Free Speech Debate
Free Speech Debate is a global, multilingual website based at the University of Oxford, UK, for the discussion of freedom of expression in the age of the Internet and mass migration.
Ten draft principles for global free speech are laid out, together with explanations and case studies – all for debate. Prominent figures from diverse cultures, faiths and political tendencies are interviewed and asked to comment through video, audio and text.
Individual users from across the world are strongly encouraged to take part in the online discussion. They can propose new case studies and suggest revised or entirely new principles. The project is programmatically dedicated to taking the free speech debate beyond the west and global north, into the east and south.
The entire editorial content is translated into 13 languages, covering more than 80 percent of the world’s internet users, by native-speakers of those languages. The website is actively moderated by, and the original content generated by, an international team at Oxford University, working under the leadership of historian and journalist Timothy Garton Ash.

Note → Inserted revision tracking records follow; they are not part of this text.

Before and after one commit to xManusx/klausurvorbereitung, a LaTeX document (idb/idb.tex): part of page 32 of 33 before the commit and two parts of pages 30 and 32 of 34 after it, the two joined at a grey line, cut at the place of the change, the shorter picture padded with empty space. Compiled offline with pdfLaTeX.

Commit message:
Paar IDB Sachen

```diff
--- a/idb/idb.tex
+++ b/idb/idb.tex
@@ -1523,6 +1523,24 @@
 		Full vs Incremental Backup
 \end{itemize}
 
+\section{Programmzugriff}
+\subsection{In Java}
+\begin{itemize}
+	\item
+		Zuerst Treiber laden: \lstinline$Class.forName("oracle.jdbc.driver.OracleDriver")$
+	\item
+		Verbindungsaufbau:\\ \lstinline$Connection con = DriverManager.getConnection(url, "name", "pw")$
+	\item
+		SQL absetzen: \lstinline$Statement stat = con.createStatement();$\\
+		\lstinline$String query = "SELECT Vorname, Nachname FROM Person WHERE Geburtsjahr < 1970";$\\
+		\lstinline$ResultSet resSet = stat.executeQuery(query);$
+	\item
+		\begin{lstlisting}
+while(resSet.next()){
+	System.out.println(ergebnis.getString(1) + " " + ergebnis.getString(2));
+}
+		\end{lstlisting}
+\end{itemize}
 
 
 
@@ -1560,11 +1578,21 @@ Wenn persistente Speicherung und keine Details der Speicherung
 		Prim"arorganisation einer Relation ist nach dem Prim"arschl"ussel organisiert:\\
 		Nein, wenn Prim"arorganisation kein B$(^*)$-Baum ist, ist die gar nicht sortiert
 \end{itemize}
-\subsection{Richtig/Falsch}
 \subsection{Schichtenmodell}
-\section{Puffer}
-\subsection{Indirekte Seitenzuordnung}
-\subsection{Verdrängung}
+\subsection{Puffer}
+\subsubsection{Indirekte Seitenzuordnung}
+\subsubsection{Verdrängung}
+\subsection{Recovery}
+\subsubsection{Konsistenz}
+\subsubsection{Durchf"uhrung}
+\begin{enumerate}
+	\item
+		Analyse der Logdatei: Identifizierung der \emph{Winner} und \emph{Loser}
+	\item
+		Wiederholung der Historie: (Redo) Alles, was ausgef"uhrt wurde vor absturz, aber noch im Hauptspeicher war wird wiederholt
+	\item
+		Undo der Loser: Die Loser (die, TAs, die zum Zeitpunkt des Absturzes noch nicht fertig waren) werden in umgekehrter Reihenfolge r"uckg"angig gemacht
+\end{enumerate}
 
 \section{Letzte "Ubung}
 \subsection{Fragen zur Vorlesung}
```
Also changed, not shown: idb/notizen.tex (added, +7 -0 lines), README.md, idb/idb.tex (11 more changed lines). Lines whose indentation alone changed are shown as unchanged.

The legal regulation of historical discourse poses significant risks. But there are two, exceptional cases in which memory laws protect free speech, argue Grażyna Baranowska and Anna Wójcik.

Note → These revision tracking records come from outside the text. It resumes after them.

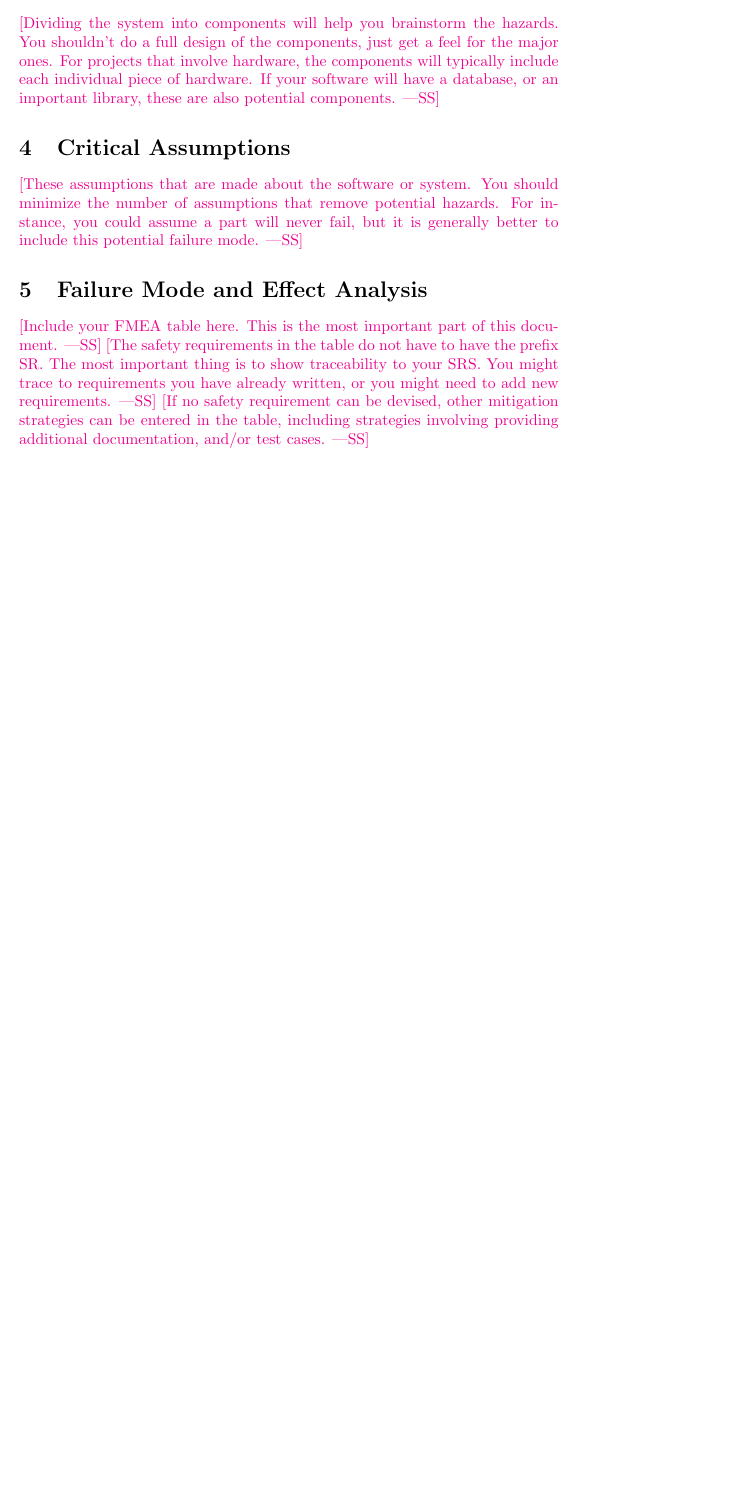
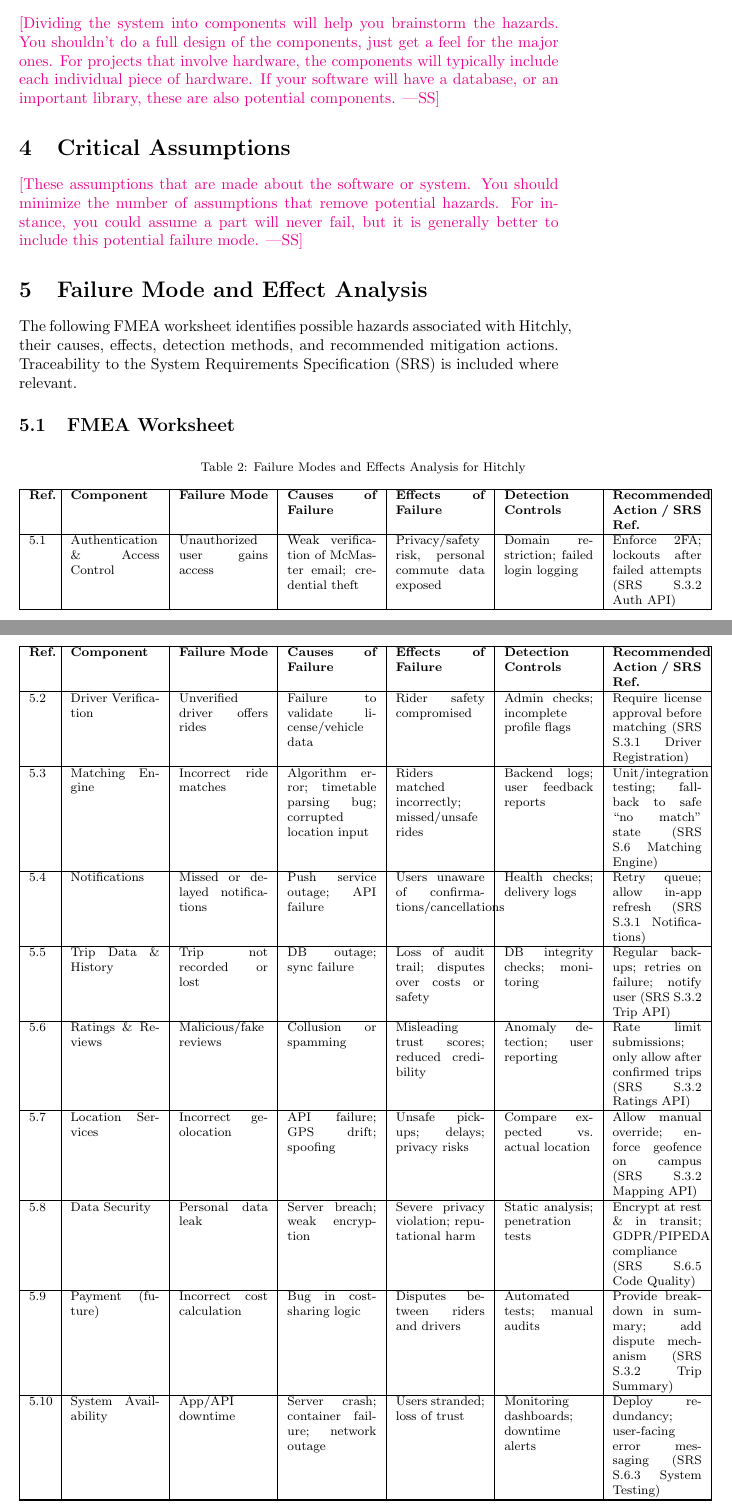
Before and after one commit to hitchly/hitchly, a LaTeX document (docs/HazardAnalysis/HazardAnalysis.tex): part of page 4 of 6 before the commit and two parts of pages 4 and 5 of 7 after it, the two joined at a grey line, cut so that both start at the same text, the shorter picture padded with empty space. Compiled offline with pdfLaTeX.

Commit message:
first draft of FMEA table

```diff
--- a/docs/HazardAnalysis/HazardAnalysis.tex
+++ b/docs/HazardAnalysis/HazardAnalysis.tex
@@ -3,6 +3,7 @@
 \usepackage{booktabs}
 \usepackage{tabularx}
 \usepackage{hyperref}
+\usepackage{longtable}
 
 \hypersetup{
     colorlinks=true,       % false: boxed links; true: colored links
@@ -79,11 +80,43 @@
 
 \section{Failure Mode and Effect Analysis}
 
-\wss{Include your FMEA table here. This is the most important part of this document.}
-\wss{The safety requirements in the table do not have to have the prefix SR.
-The most important thing is to show traceability to your SRS. You might trace to
-requirements you have already written, or you might need to add new
-requirements.}
-\wss{If no safety requirement can be devised, other mitigation strategies can be
-entered in the table, including strategies involving providing additional
-documentation, and/or test cases.}
+The following FMEA worksheet identifies possible hazards associated with Hitchly, their causes,
+effects, detection methods, and recommended mitigation actions. Traceability to the System
+Requirements Specification (SRS) is included where relevant.
+
+\subsection{FMEA Worksheet}
+\begingroup
+\footnotesize
+\begin{longtable}{|p{0.5cm}|p{2cm}|p{2cm}|p{2cm}|p{2cm}|p{2cm}|p{2cm}|}
+\caption{Failure Modes and Effects Analysis for Hitchly} \label{tbl:FMEA} \\
+\hline
+\textbf{Ref.} & \textbf{Component} & \textbf{Failure Mode} & \textbf{Causes of Failure} & \textbf{Effects of Failure} & \textbf{Detection Controls} & \textbf{Recommended Action / SRS Ref.} \\ \hline
+\endfirsthead
+\hline
+\textbf{Ref.} & \textbf{Component} & \textbf{Failure Mode} & \textbf{Causes of Failure} & \textbf{Effects of Failure} & \textbf{Detection Controls} & \textbf{Recommended Action / SRS Ref.} \\ \hline
+\endhead
+\hline
+\endfoot
+
+5.1 & Authentication \& Access Control & Unauthorized user gains access & Weak verification of McMaster email; credential theft & Privacy/safety risk, personal commute data exposed & Domain restriction; failed login logging & Enforce 2FA; lockouts after failed attempts (SRS S.3.2 Auth API) \\ \hline
+
+5.2 & Driver Verification & Unverified driver offers rides & Failure to validate license/vehicle data & Rider safety compromised & Admin checks; incomplete profile flags & Require license approval before matching (SRS S.3.1 Driver Registration) \\ \hline
+
+5.3 & Matching Engine & Incorrect ride matches & Algorithm error; timetable parsing bug; corrupted location input & Riders matched incorrectly; missed/unsafe rides & Backend logs; user feedback reports & Unit/integration testing; fallback to safe “no match” state (SRS S.6 Matching Engine) \\ \hline
+
+5.4 & Notifications & Missed or delayed notifications & Push service outage; API failure & Users unaware of confirmations/cancellations & Health checks; delivery logs & Retry queue; allow in-app refresh (SRS S.3.1 Notifications) \\ \hline
+
+5.5 & Trip Data \& History & Trip not recorded or lost & DB outage; sync failure & Loss of audit trail; disputes over costs or safety & DB integrity checks; monitoring & Regular backups; retries on failure; notify user (SRS S.3.2 Trip API) \\ \hline
+
+5.6 & Ratings \& Reviews & Malicious/fake reviews & Collusion or spamming & Misleading trust scores; reduced credibility & Anomaly detection; user reporting & Rate limit submissions; only allow after confirmed trips (SRS S.3.2 Ratings API) \\ \hline
+
+5.7 & Location Services & Incorrect geolocation & API failure; GPS drift; spoofing & Unsafe pickups; delays; privacy risks & Compare expected vs. actual location & Allow manual override; enforce geofence on campus (SRS S.3.2 Mapping API) \\ \hline
+
+5.8 & Data Security & Personal data leak & Server breach; weak encryption & Severe privacy violation; reputational harm & Static analysis; penetration tests & Encrypt at rest \& in transit; GDPR/PIPEDA compliance (SRS S.6.5 Code Quality) \\ \hline
+
+5.9 & Payment (future) & Incorrect cost calculation & Bug in cost-sharing logic & Disputes between riders and drivers & Automated tests; manual audits & Provide breakdown in summary; add dispute mechanism (SRS S.3.2 Trip Summary) \\ \hline
+
+5.10 & System Availability & App/API downtime & Server crash; container failure; network outage & Users stranded; loss of trust & Monitoring dashboards; downtime alerts & Deploy redundancy; user-facing error messaging (SRS S.6.3 System Testing) \\ \hline
+
+
+\end{longtable}
```
Also changed, not shown: docs/HazardAnalysis/HazardAnalysis.tex (20 more changed lines).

Even the mainstreams of democratic societies are vulnerable to destructive and dangerous sentiments in the midst of crisis, writes Jonathan Leader Maynard. But with radicalising calls to extremism at the forefront of public debate, what impact might speech have on violent behaviour?
Self-censorship is even more harmful than censorship by the state, argues British writer and philosopher Roger Scruton, for it shuts down conversation completely. The damage done to public discussion of the most pressing issues of the day can be seen on both sides of the Atlantic.

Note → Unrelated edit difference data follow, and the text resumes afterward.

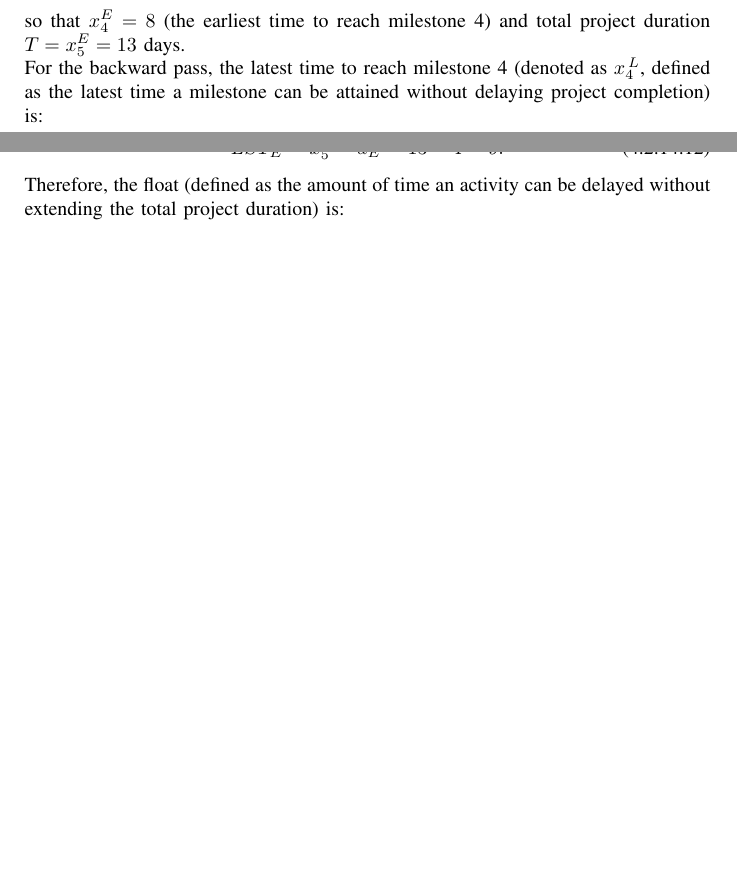
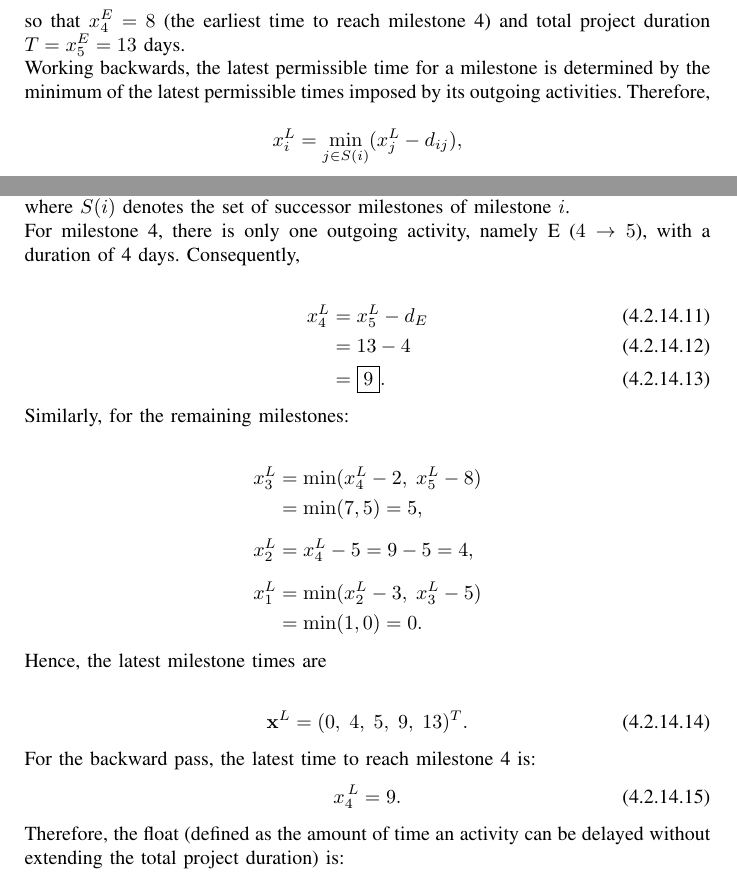
Before and after one commit to nehanmohammad-hash/GATE-CE2-2025, a LaTeX paper (main.tex, which reads chapters/ce2-2025-problems.tex): two parts of pages 31 and 32 of 32, joined at a grey line, cut so that both start at the same text, the shorter picture padded with empty space. Compiled offline with pdfLaTeX.

Commit message:
ce2q53 modified #2

```diff
--- a/chapters/ce2-2025-problems.tex
+++ b/chapters/ce2-2025-problems.tex
@@ -889,7 +889,46 @@ The optimal solution is
 \end{align}
 so that $x_4^E=8$ (the earliest time to reach milestone 4) and total project duration $T = x_5^E = 13$ days.
 
-For the backward pass, the latest time to reach milestone 4 (denoted as $x_4^{\,L}$, defined as the latest time a milestone can be attained without delaying project completion) is:
+
+Working backwards, the latest permissible time for a milestone
+is determined by the minimum of the latest permissible times
+imposed by its outgoing activities. Therefore,
+
+\[
+x_i^L=\min_{j\in S(i)}(x_j^L-d_{ij}),
+\]
+
+where $S(i)$ denotes the set of successor milestones of
+milestone $i$.
+
+For milestone 4, there is only one outgoing activity,
+namely E ($4\rightarrow5$), with a duration of 4 days.
+Consequently,
+
+\begin{align}
+x_4^L &= x_5^L-d_E\\
+      &=13-4\\
+      &=\boxed{9}.
+\end{align}
+
+Similarly, for the remaining milestones:
+
+\begin{align*}
+x_3^L &= \min(x_4^L-2,\;x_5^L-8)\\
+      &=\min(7,5)=5,\\[6pt]
+x_2^L &=x_4^L-5=9-5=4,\\[6pt]
+x_1^L &=\min(x_2^L-3,\;x_3^L-5)\\
+      &=\min(1,0)=0.
+\end{align*}
+
+Hence, the latest milestone times are
+
+\begin{align}
+\mathbf{x}^L=(0,\;4,\;5,\;9,\;13)^T.
+\end{align}
+
+
+For the backward pass, the latest time to reach milestone 4 is:
 \begin{align}
 x_4^{\,L}=9.
 \end{align}
@@ -903,7 +937,7 @@ LST_E=x_5^L-d_E=13-4=9.
 Therefore, the float (defined as the amount of time an activity can be delayed without extending the total project duration) is:
 \begin{align}
 TF_E
-&=LST_E-x_4^E=9-8=1\text{ day}.
+&=x_4^L-x_4^E=9-8=1\text{ day}.
 \end{align}
 
 
```
Also changed, not shown: main.pdf, chapters/ce2-2025-problems.tex (5 more changed lines), 2 other files.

On US net neutrality
Given its global impact on the free speech rights of citizens versus those of corporations, the regulation of the Internet cannot be left to chance, writes Dana Polatin-Reuben. Hence the importance of recent efforts by the US Federal Communications Commission to effect net neutrality.
Claiming free speech as a “Republican”, “French” or “western” value by conjuring a mythical pantheon of canonical Enlightenment figures will not help us build more inclusive societies. So says Arthur Asseraf, in reconsidering France’s track record as a beacon of press freedom.
To some, writes Sebastian Huempfer, a republication of Hitler’s “Mein Kampf” symbolizes a triumph of liberty over hatred. To others, it demonstrates how much forbearance liberal democracies demand from their most vulnerable citizens and how much space they give to their own enemies.
The devout cannot have it both ways, writes Ian McEwan. Free speech is hard, it’s noisy and bruising sometimes, but the only alternative when so many world-views must cohabit is intimidation, violence and bitter conflict between communities.
Despite evidence that western companies sell surveillance software to repressive regimes like Egypt, there have been few attempts to restrict the export of such technologies. After all, the cyber surveillance industry is big business, writes Max Gallien.
Rejecting the classical liberal defences of free speech, Eric Heinze insists that the strongest case for free speech is grounded on specifically democratic principles. And that hate speech bans can never claim a legitimate role in fully fledged democracies.
Free speech in post-revolutionary Tunisia
Disputing the limits of free speech has played a defining role in Tunisia’s transition to democracy since the country’s first free elections in 2011. But, as Rory McCarthy reveals, there is more to the process than the polarized Islamist-secularist battle it is often presumed to be.
Freedom of speech and association in a digital world
Basic connectivity, defined as the capacity to speak and associate online, should be considered as something approaching a civic entitlement rather than a service available to consumers in the marketplace, argues Robert Reich.
Message from the "heartbeat" city
Ayse Kadioglu reads the protests in Istanbul as a sign that people demand more than representative democracy. Indeed, it is the citizens’ search for participatory democracy that, for the first time in years, may mean Turkey really does become a model in its region.
No closer to the Chinese dream?
The first week of 2013 saw a standoff between editors of the Chinese newspaper “Southern Weekly” and state propaganda authorities over a drastically rewritten new year’s editorial. Timothy Garton Ash introduces English translations of the original and published versions.
Lloyd Newson tackles issues of free speech, Islam and multiculturalism in his recent verbatim theatre production, which combines text drawn from interviews with movement. This is the point of departure for an interview with Maryam Omidi.
“Erinnerungsgesetze” hindern eher als helfen Europäer daran, ihre vielfältige, schwierige Geschichte aufzuarbeiten. Ein Beitrag von Claus Leggewie und Horst Meier.
Memory laws are the wrong way for Europeans to remember and debate their difficult pasts, argues Claus Leggewie and Horst Meier. Europe needs a pluralism of memory policies. That is why 23 August is a good candidate for a truly pan-European day of remembrance.